Voters in Beacon Falls and Prospect will decide the fate of the proposed $46.7 million school building project in Region 16 today.
The polling places are open until 8 p.m. The voting place in Beacon Falls is Laurel Ledge School, 30 Highland Ave. In Prospect, voters can cast their ballot at the Volunteer Fire Department, 26 New Haven Road.
The referendum is on whether to authorize the school district to bond the $46.7 million for the project. Authorizing the issuance of bonds does not mean the district will spend the entire $46.7 million.
The project consists of building a new elementary school in Prospect to replace Community and Algonquin schools, major renovations to Laurel Ledge Elementary School in Beacon Falls, and converting Algonquin School into the new district office.
Under the proposal, a 85,630-square-foot, pre-kindergarten through fifth grade school will be built on a 49-acre site at 75 New Haven Road in Prospect, known as the Tallmadge Hill Road property.
Plans for Laurel Ledge include building new corridors to connect all of the buildings at the campus-style school and renovating the bathrooms. One science and one music classroom along with two new bathrooms will also be added to the school as well.
The proposal also calls for renovations to Algonquin School to turn the school into the district’s new central office.
The two-story wing of Algonquin would be demolished and replaced with parking. The remaining portion will be renovated for office space with an all-purpose room for school and community events. The annex at the school would be saved for future use.
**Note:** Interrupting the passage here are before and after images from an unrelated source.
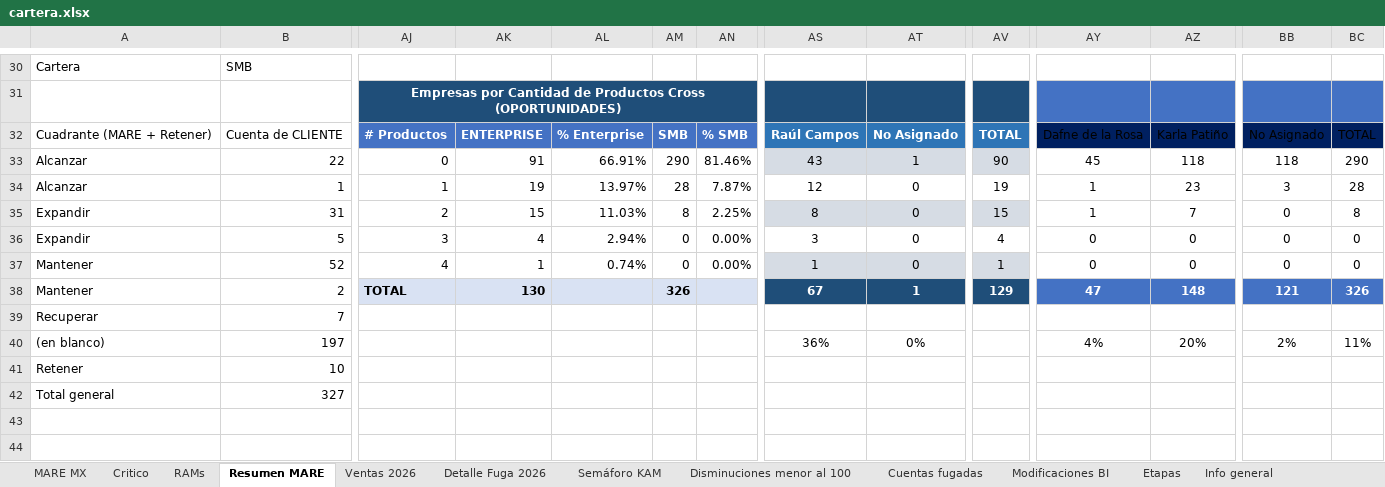
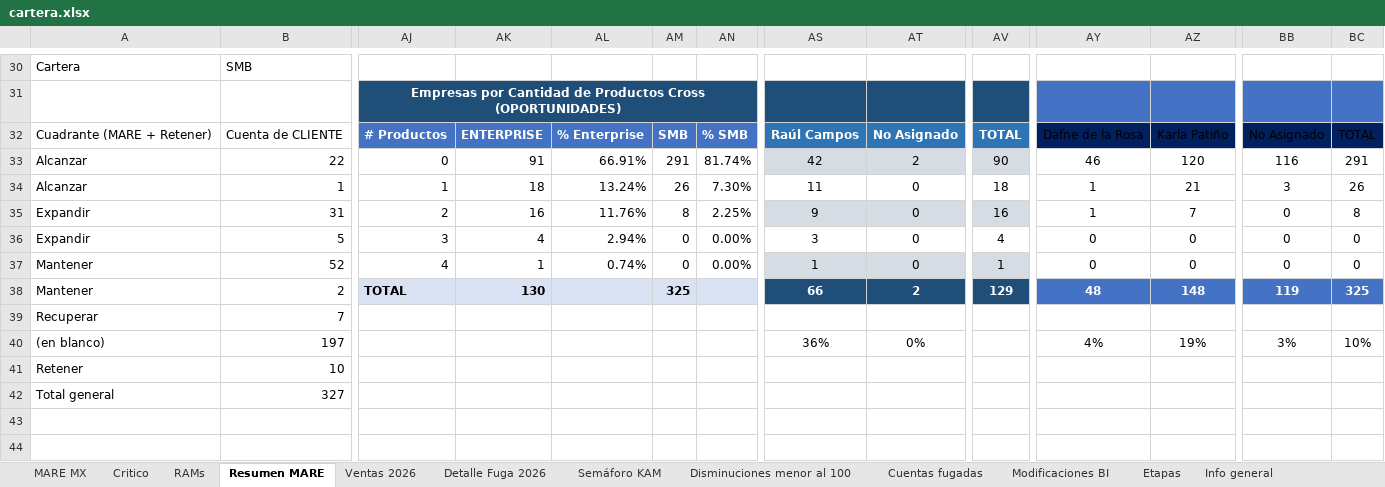
Before and after one commit to fdurancontreras4-ui/monitor-cartera-mx, an Excel workbook: cartera.xlsx, sheet Resumen MARE, drawn as a sheet; only a part is shown, gaps mark what is left out; values as stored, in another font and other column widths than the file's, no borders; conditional formats and table styles not drawn; the diff covers the shown part only; the diff names each change by its address in the sheet, - before the commit and + after, or states it on an @@ line.

```diff
--- a/cartera.xlsx (sheet Resumen MARE)
+++ b/cartera.xlsx (sheet Resumen MARE)
-AM33: 290
+AM33: 291
-AN33: 81.46%
+AN33: 81.74%
-AS33: 43
+AS33: 42
-AT33: 1
+AT33: 2
-AY33: 45
+AY33: 46
-AZ33: 118
+AZ33: 120
-BB33: 118
+BB33: 116
-BC33: 290
+BC33: 291
-AK34: 19
+AK34: 18
-AL34: 13.97%
+AL34: 13.24%
-AM34: 28
+AM34: 26
-AN34: 7.87%
+AN34: 7.30%
-AS34: 12
+AS34: 11
-AV34: 19
+AV34: 18
-AZ34: 23
+AZ34: 21
-BC34: 28
+BC34: 26
-AK35: 15
+AK35: 16
-AL35: 11.03%
+AL35: 11.76%
-AS35: 8
+AS35: 9
-AV35: 15
+AV35: 16
-AM38: 326
+AM38: 325
-AS38: 67
+AS38: 66
-AT38: 1
+AT38: 2
-AY38: 47
+AY38: 48
-BB38: 121
+BB38: 119
-BC38: 326
+BC38: 325
-AZ40: 20%
+AZ40: 19%
-BB40: 2%
+BB40: 3%
-BC40: 11%
+BC40: 10%
```
Also changed, not shown: 13 edited cells elsewhere in this sheet, sheet Ventas 2026, sheet MARE MX, sheet Semáforo KAM, sheet Detalle Fuga 2026, formulas that keep their value, hidden cells.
In total, the project is anticipated to cost $46.7 million. The state is expected to reimburse the district about 68 percent on the eligible costs of the project.
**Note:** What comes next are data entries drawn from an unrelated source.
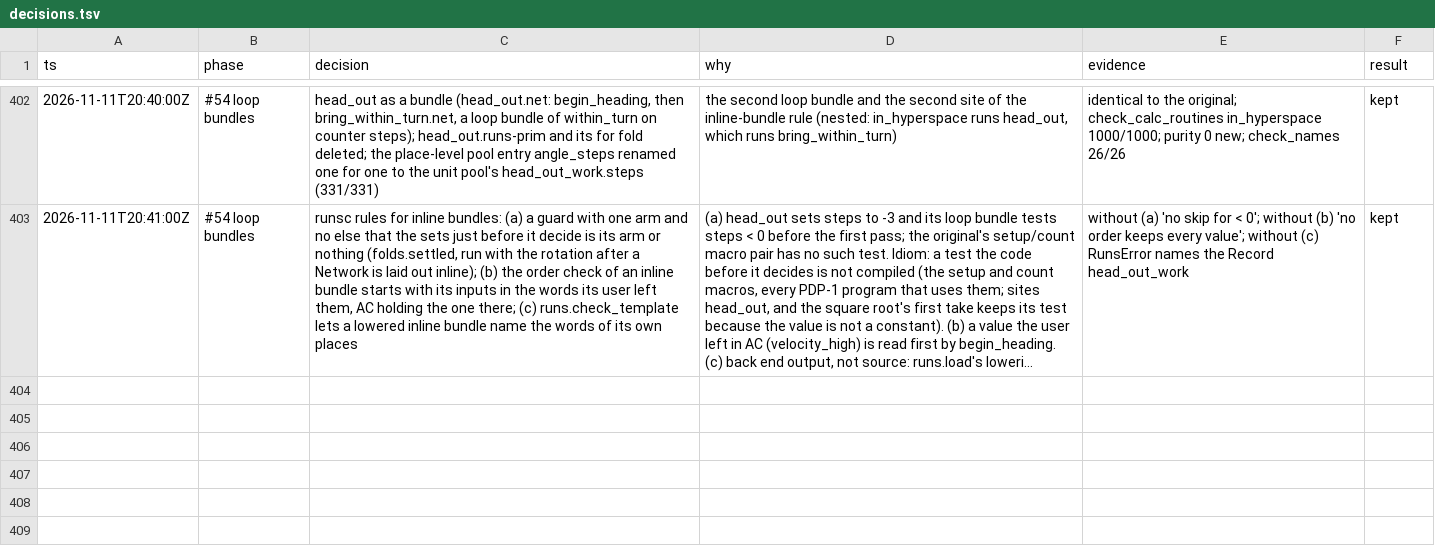
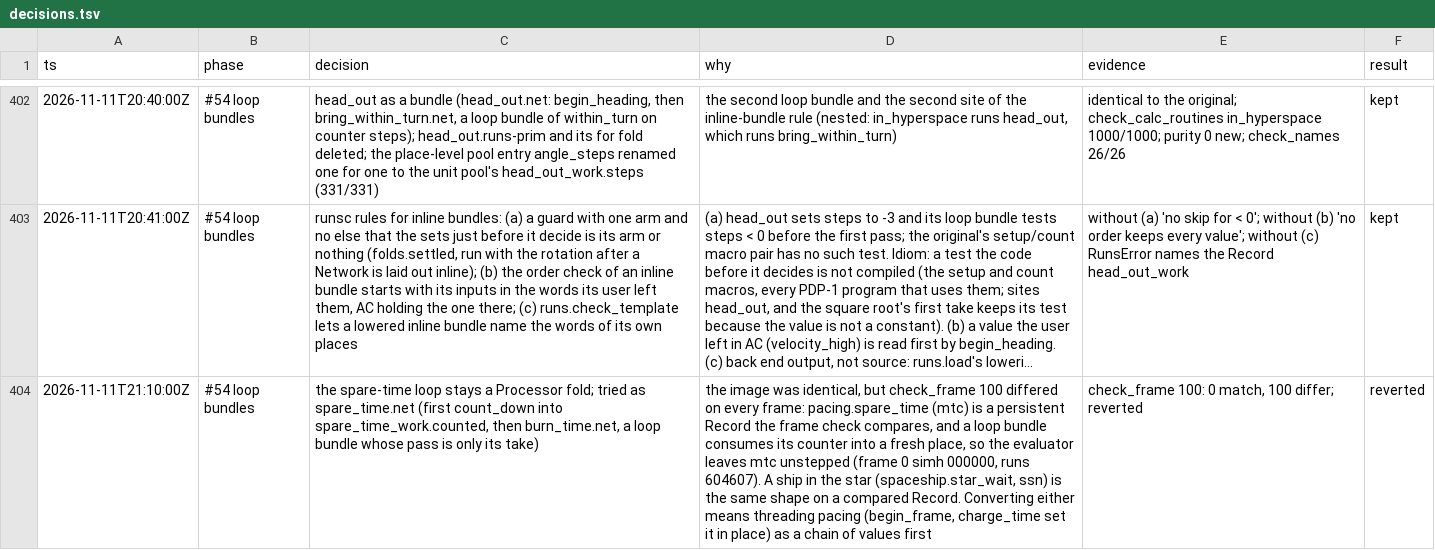
Before and after one commit to wScottSh/runs-spacewar, a TSV file: docs/decisions.tsv, drawn as a sheet; only a part is shown, gaps mark what is left out; long unchanged cells end in …; the diff names each change by its address in the sheet, - before the commit and + after, or states it on an @@ line.

```diff
--- a/docs/decisions.tsv
+++ b/docs/decisions.tsv
+row 404: 2026-11-11T21:10:00Z | #54 loop bundles | the spare-time loop stays a Processor fold; tried as spare_time.net (first count_down into spare_time_work.counted, then burn_time.net, a loop bundle whose pass is only its take) | the image was identical, but check_frame 100 differed on every frame: pacing.spare_time (mtc) is a persistent Record the frame check compares, and a loop bundle consumes its counter into a fresh place, so the evaluator leaves mtc unstepped (frame 0 simh 000000, runs 604607). A ship in the star (spaceship.star_wait, ssn) is the same shape on a compared Record. Converting either means threading pacing (begin_frame, charge_time set it in place) as a chain of values first | check_frame 100: 0 match, 100 differ; reverted | reverted
```
Also changed, not shown: 1 other file.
The largest cost of the project is the new school, which is estimated at $36.6 million. The renovations at Laurel Ledge are expected to cost $7.75 million. It’s estimated that turning Algonquin School into the district office will cost $2.4 million.
After the anticipated state reimbursement is factored in, Prospect and Beacon Falls will be left to pay roughly $19.7 million. The cost will be divided between the towns using the same ratio as the school budget with Prospect covering about 60 percent and Beacon Falls about 40 percent. Prospect’s share is estimated at $11.8 million, leaving Beacon Falls to pay for the remaining $7.9 million.
According to recent figures supplied to school officials by the board’s bond counsel, the project will cost taxpayers in both towns an additional $102 in taxes for every $100,000 in assessed value for each year over the 20-year bond. The figure is based on the current grand lists of both towns, and could fluctuate with changes in the grand lists over time.